With the state’s unemployment rate stuck at around 12 percent, many Californians are suffering and desperate for a paycheck. Exploiting their pain, two Texas oil companies, a pair of out-of-state billionaires, and other backers of Proposition 23 hope to convince voters to effectively repeal California’s landmark clean energy law in the name of protecting jobs.
In fact, passing Prop 23 would protect fossil fuel industry profits, not jobs, which explains why it is being bankrolled by the Valero and Tesoro Texas oil companies and a Kansas-based company owned by the Koch brothers, who made their fortune in the oil industry. Rather than protecting jobs, Prop 23 would indefinitely delay sensible measures to create a clean energy economy.
Prop 23’s target, the Global Warming Solutions Act (AB 32), requires California to reduce emissions of heat-trapping pollution to 1990 levels by 2020, and it lays the groundwork for cost-effective means of achieving this goal, including market-based “cap and trade” regulation. As an economist who teaches environmental policy, I was delighted to see California adopt an approach that economists have urged for years—one that harnesses market incentives and competition to achieve pollution reductions at minimal cost.

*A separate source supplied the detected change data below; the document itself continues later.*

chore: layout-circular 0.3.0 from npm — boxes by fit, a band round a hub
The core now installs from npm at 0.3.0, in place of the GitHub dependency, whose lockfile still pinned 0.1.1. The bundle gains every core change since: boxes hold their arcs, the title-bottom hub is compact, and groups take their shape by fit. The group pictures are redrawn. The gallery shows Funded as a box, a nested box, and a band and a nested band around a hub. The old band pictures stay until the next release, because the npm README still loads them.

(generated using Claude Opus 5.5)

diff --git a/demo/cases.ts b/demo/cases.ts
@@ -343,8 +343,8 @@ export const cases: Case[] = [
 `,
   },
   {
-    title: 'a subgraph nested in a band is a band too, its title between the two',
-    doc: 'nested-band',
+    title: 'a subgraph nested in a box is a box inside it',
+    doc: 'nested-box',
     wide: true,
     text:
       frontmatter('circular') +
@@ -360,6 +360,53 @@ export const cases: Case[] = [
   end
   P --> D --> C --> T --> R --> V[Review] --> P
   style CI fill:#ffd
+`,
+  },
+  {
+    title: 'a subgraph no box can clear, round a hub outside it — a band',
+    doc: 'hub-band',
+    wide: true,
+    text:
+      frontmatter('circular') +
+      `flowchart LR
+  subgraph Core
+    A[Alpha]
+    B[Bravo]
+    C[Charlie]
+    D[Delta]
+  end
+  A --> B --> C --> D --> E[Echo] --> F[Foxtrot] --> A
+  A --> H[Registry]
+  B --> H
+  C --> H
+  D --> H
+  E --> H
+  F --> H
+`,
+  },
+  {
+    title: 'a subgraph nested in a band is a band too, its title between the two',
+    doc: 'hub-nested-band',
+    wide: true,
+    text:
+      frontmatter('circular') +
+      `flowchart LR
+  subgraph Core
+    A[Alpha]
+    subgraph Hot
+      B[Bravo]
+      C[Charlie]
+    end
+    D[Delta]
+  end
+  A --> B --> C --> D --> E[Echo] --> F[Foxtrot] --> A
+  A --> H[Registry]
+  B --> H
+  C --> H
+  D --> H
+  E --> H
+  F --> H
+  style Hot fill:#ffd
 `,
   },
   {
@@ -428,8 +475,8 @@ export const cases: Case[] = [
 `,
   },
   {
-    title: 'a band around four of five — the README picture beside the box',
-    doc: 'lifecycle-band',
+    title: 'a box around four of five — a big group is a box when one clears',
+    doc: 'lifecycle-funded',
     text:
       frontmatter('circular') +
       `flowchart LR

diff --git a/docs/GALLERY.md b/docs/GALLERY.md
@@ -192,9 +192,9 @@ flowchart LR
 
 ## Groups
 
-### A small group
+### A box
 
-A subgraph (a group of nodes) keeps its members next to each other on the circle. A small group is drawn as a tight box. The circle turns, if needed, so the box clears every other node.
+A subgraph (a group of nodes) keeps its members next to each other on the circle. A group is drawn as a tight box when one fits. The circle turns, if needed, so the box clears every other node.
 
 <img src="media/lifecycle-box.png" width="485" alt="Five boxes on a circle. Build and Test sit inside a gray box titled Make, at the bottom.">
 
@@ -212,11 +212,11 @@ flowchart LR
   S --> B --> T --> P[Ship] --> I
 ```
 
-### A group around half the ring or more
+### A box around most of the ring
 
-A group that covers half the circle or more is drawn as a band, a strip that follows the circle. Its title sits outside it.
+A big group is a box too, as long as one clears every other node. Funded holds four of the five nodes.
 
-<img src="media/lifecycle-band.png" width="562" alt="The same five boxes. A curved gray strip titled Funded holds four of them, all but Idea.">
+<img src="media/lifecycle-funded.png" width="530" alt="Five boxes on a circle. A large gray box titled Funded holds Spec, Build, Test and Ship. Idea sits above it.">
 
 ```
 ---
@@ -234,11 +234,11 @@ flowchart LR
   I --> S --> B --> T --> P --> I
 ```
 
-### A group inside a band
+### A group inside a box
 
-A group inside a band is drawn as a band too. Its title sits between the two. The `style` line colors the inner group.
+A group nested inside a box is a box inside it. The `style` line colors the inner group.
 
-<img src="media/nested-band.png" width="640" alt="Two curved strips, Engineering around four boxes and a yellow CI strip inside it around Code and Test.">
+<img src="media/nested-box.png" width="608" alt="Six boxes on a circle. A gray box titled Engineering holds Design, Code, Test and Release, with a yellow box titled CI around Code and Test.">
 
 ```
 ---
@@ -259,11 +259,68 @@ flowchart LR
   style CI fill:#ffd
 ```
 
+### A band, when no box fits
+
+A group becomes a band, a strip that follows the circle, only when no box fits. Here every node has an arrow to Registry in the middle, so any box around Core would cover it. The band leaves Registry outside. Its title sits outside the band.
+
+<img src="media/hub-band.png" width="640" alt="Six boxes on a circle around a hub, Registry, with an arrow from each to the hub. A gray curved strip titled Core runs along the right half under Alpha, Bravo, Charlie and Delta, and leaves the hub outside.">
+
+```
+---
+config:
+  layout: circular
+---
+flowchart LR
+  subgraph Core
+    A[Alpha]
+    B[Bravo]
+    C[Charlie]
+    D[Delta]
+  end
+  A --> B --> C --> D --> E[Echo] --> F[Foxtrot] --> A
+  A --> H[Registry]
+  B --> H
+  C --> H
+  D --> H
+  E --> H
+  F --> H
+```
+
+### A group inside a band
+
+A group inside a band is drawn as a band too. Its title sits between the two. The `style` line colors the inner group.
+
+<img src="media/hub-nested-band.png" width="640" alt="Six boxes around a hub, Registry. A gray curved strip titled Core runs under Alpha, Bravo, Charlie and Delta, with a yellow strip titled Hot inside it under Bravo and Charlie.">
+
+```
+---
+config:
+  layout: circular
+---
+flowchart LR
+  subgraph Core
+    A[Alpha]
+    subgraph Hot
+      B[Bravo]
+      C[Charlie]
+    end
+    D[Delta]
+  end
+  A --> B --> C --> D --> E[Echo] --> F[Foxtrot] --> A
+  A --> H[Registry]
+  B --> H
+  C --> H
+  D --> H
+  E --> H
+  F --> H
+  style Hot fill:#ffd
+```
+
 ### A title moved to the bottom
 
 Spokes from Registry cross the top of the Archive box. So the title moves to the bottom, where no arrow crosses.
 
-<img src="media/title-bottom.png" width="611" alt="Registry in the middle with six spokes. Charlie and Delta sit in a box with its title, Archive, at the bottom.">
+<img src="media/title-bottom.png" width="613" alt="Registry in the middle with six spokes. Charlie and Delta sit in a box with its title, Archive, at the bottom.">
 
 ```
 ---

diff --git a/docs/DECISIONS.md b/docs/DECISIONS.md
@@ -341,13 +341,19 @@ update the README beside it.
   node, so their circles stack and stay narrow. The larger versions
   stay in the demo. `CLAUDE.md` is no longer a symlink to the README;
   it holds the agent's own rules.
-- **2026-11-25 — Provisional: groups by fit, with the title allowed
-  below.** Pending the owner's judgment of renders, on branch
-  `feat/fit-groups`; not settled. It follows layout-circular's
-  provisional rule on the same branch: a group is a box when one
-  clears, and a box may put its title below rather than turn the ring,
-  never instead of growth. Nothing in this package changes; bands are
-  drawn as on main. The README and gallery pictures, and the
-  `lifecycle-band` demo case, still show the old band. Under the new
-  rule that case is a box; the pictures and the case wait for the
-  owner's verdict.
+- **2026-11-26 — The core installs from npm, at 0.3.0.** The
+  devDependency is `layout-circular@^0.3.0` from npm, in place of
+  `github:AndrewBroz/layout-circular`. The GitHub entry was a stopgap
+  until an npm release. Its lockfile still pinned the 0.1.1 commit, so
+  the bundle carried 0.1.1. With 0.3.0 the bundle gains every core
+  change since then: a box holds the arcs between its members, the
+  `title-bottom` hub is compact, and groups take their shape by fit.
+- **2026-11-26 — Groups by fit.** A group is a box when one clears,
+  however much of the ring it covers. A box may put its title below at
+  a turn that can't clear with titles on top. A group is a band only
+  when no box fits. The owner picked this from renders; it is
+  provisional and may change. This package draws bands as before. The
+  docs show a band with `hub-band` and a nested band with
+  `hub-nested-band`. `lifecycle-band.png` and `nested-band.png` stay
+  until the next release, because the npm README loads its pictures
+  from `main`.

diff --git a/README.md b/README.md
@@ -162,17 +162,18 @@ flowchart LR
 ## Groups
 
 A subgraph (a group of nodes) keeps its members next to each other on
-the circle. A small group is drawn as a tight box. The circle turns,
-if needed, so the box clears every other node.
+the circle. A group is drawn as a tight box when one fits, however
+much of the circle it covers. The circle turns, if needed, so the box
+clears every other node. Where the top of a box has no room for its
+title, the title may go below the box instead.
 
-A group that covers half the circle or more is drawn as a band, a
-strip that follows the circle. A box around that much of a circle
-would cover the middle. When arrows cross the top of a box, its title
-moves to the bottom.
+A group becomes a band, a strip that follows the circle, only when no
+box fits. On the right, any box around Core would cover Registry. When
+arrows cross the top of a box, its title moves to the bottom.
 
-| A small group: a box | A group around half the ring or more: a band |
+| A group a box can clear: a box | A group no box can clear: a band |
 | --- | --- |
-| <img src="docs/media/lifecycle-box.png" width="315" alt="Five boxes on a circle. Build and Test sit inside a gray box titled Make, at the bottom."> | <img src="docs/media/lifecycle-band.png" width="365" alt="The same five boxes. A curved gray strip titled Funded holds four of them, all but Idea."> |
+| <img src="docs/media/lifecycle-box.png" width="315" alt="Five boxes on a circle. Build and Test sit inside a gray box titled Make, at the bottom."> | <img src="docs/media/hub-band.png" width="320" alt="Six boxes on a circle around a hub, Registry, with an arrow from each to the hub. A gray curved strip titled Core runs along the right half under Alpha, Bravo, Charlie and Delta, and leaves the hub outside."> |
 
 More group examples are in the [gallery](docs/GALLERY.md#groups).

What does clean energy mean for employment? The net impact on California’s employment picture is likely to be so small as to be barely noticeable in the unemployment statistics. While some of our clean energy law’s provisions will add to the short-term cost of doing business, most independent estimates find these costs to be quite modest. Offsetting these transitional impacts will be new “green jobs” in the renewable energy and energy efficiency sectors. Clean technology is a growth industry, and California has been a significant beneficiary of that growth. Venture capitalists poured $2.1 billion in “clean economy” investment capital into California in 2009 alone, 60 percent of the total in North America.
But the biggest reason that California’s clean energy law will have little impact on the employment situation is that California’s economic crisis is first and foremost a product of the financial crisis and the resulting global recession, not state energy policy. Why California’s unemployment rate is higher than the national average is subject to debate, but likely suspects include the severity of California’s real estate collapse, along with the poor fiscal condition of our state and local governments.
Prop 23 would create regulatory uncertainty that could compound the damage to California’s economy for years. Regulations work best when they are stable and predictable, so businesses and consumers can make plans to adapt to them. Prop 23 would render such plans contingent on an unknowable future path of the state’s labor market, creating unnecessary costs and further delays.
While California can’t solve global warming on its own, our leadership can make a big difference. There are two reasons we must move forward. First, California is a huge economy and a significant source of global warming pollution in its own right. Second, what our state learns about clean energy alternatives and market-based climate policies will have a ripple effect well beyond our borders.
If global warming continues unchecked, the long-run impacts of coastal flooding, wildfires, and drought represent a serious threat to our economy and way of life. That’s why when the Union of Concerned Scientists invited me to sign an open letter from more than 100 Ph.D. economists urging Californians not to delay implementing AB 32, I was glad to do so, and I urge you to join me in voting No on Prop 23 in November.